• _TASK DETAILS_
Work out how many lines in the entries below contain the string "enforcement". Reply with that figure alone.

========================================================================

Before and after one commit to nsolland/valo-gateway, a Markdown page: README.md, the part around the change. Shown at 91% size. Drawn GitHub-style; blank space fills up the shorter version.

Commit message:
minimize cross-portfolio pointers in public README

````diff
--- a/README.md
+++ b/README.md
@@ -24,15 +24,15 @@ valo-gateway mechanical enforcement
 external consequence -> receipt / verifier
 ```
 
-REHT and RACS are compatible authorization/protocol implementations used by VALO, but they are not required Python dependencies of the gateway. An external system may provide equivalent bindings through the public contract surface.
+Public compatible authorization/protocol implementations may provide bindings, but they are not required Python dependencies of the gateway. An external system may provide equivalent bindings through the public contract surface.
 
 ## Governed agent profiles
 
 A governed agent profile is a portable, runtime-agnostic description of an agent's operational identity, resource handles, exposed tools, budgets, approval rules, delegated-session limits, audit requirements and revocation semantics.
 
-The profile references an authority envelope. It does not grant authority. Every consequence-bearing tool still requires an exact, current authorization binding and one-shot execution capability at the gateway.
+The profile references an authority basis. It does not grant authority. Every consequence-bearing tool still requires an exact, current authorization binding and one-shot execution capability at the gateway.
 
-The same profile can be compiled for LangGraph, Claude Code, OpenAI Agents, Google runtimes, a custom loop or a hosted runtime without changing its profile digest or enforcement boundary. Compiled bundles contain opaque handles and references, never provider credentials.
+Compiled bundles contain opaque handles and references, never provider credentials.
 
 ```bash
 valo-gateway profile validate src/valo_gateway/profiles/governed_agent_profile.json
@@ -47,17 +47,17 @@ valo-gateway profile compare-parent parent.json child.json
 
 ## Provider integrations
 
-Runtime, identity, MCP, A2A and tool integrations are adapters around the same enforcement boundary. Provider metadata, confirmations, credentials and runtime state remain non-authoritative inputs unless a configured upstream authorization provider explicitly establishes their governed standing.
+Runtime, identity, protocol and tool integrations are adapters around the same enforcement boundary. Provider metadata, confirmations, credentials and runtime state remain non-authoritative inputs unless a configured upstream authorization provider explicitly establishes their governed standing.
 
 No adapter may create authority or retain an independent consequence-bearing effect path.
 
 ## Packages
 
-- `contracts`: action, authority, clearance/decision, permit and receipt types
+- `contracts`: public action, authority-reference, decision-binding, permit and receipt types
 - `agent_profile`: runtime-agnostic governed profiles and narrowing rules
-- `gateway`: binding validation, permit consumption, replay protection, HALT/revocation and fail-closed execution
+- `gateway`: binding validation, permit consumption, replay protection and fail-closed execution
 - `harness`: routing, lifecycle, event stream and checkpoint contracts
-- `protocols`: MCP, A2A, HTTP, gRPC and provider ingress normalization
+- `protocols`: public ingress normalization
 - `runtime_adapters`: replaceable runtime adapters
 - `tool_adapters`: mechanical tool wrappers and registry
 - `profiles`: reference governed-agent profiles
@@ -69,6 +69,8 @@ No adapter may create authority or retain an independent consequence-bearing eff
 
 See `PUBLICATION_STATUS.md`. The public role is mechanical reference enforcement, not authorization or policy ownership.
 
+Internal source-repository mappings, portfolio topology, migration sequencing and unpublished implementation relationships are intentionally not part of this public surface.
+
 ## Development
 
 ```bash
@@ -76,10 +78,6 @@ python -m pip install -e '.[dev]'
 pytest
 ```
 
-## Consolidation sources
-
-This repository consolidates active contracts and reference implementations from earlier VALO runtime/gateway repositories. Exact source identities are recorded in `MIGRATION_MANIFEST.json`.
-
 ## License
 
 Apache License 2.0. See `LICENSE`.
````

========================================================================

• _OUTPUT OF THE EXERCISE_
5